Hi! As you can see I’m still obsessed with transforming my Dr. Martens boots. If you read Part 1 on how to dye leather boots (here), then you already know that I felt that my last boots project came out too dark. I dyed cherry red Docs using an oxblood-colored dye and the resulting color was gorgeous, but looked nearly black. So here I am at it again with Part 2 on how to paint leather boots. I’m painting some old gray boots. And I’m wanting that original cherry red back!
Painting vs Dyeing Leather
The main difference between painting and dyeing leather is that paint sits on the surface of the leather, while dye penetrates the leather. Whatever I’m painting will turn out to be that color. With dyeing, the color that I get will depend on the type of leather and the color of leather that I’m starting with.
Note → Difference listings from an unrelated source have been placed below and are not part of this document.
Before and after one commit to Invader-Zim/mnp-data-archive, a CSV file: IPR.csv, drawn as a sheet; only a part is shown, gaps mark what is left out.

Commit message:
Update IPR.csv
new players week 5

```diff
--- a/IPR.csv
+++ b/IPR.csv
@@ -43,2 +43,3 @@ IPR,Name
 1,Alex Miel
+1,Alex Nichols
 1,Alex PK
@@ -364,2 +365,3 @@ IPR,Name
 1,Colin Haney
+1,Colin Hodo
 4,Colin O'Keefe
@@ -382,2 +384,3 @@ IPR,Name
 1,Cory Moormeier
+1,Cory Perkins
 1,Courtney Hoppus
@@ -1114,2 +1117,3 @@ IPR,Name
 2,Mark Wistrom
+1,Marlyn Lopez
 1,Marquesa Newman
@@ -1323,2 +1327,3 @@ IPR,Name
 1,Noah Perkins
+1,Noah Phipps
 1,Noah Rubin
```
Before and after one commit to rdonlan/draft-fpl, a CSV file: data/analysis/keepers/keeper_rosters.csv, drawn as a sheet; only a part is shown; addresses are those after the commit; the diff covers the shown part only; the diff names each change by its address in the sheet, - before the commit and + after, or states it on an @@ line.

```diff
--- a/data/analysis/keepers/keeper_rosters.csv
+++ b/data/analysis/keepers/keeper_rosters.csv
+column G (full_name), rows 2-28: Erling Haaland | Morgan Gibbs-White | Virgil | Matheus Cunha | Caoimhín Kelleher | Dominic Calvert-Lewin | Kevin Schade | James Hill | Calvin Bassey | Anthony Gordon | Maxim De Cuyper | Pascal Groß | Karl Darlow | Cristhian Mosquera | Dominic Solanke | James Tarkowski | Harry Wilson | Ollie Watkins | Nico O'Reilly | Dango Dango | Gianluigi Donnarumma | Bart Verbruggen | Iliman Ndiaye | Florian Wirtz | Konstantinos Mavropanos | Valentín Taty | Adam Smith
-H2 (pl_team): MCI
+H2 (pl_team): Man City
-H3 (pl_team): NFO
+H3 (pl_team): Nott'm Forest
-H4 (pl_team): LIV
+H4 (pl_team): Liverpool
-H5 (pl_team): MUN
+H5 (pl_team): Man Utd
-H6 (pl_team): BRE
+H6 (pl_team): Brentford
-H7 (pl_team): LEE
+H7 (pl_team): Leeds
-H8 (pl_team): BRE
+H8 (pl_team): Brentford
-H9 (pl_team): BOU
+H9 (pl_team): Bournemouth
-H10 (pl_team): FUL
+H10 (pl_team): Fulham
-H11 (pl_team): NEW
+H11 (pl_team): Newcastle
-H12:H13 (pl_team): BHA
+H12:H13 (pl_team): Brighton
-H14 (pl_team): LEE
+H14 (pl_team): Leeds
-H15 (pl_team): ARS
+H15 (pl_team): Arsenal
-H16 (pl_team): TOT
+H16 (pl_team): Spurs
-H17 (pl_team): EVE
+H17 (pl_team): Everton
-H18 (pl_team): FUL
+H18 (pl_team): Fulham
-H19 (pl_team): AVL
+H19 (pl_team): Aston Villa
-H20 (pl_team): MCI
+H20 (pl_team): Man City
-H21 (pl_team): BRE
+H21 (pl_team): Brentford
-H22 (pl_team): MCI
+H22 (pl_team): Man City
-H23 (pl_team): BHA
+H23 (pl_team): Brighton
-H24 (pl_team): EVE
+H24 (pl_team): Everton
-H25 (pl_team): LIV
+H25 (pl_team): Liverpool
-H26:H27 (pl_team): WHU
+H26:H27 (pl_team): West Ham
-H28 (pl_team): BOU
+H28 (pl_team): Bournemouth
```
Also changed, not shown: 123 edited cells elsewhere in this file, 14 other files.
My cherry red Docs were already pretty pigmented to start with, which is probably why they turned out so dark. Plus, oxblood is just a dark, rich color in general.
Also, paint is definitely more forgiving. If I accidentally get a drop of paint on the wrong spot, I can wipe it off with a damp cloth. Any mistakes made with dye are pretty regrettable and irreversible!
Today I’ll show you how to paint leather boots. I’ll be transforming these scuffed up gray Docs into super cute red Docs:
-Leather paint (I used Angelus leather paint in Autumn Red)
-Acetone, rubbing alcohol, or leather deglazer
-Painter’s tape or masking tape
-Sponge paint brush
-Small, fine paint brush
-A plastic cup or bowl to hold your paint
-Leather shoe polish (I used Dr. Martens Cherry polish)
-Leather shoe brush
–Acrylic paint finisher (I actually skipped this)
Step 1. Prepare the Boots
Preparation for painting leather boots is the same as if you are dyeing them. I cleaned the boots with a shoe brush and a little bit of warm water. Once they were dry, I “stripped” the existing dye with rubbing alcohol. This step is really important for making the paint stick to the leather, so I really went at it.
Then I applied tape to the areas where I wanted to avoid painting. I used Opi Glitter Off Natural Peel Off Base Coat on the lace eyelets to protect them from being painted, but I’m not sure it worked.
Step 2. Paint the Boots
Painting the boots was really fun. I poured a little bit of paint into my red Solo cup and went at it with a sponge brush. Application was pretty smooth and not streaky, and the Angelus leather paint was super easy to work with.
I applied two coats, and made sure the paint was dry in between coats.
Step 3. Touch Up the Bad Spots
Once the second coat was dry, I carefully (so I thought) removed the tape. My tape actually pulled off some of the paint near the soles and I was alarmed by how easy it seemed to peel off. But again, don’t worry, I just used a small paint brush and touched up the spots with two coats.
Just FYI, Autumn Red is similar to the original cherry red color of Dr. Martens, except it is a bit redder and not as burgundy.
Step 4. Finish and Polish the Boots
It’s recommended to apply an acrylic paint finisher, but I skipped this step. The finisher is supposed to protect the paint from scuffs and probably peeling, so it seems like a good idea especially if you are planning to wear the boots a lot. It also comes in matte or gloss. My Docs are not in my usual rotation of footwear, so I felt okay about skipping it.
I just polished the boots and I was done!
Step 5. Show Off Your “New” Boots
Here I am in my red Docs as seen on IG:
Step 6. Find More Shoes to Paint and Dye
The Angelus acrylic paint is fantastic for customizing sneakers, bags, belts, saddles, holsters, etc. While doing research for this blog post I saw so many inspiring pictures and videos of people who customize their Jordans and other Nikes. Here’s my humble sneaker modification start:
Thanks so much for reading! I hope this post gave you a little bit of insight on how to paint leather shoes. Let me know if you decide to take on a leather dyeing or painting project!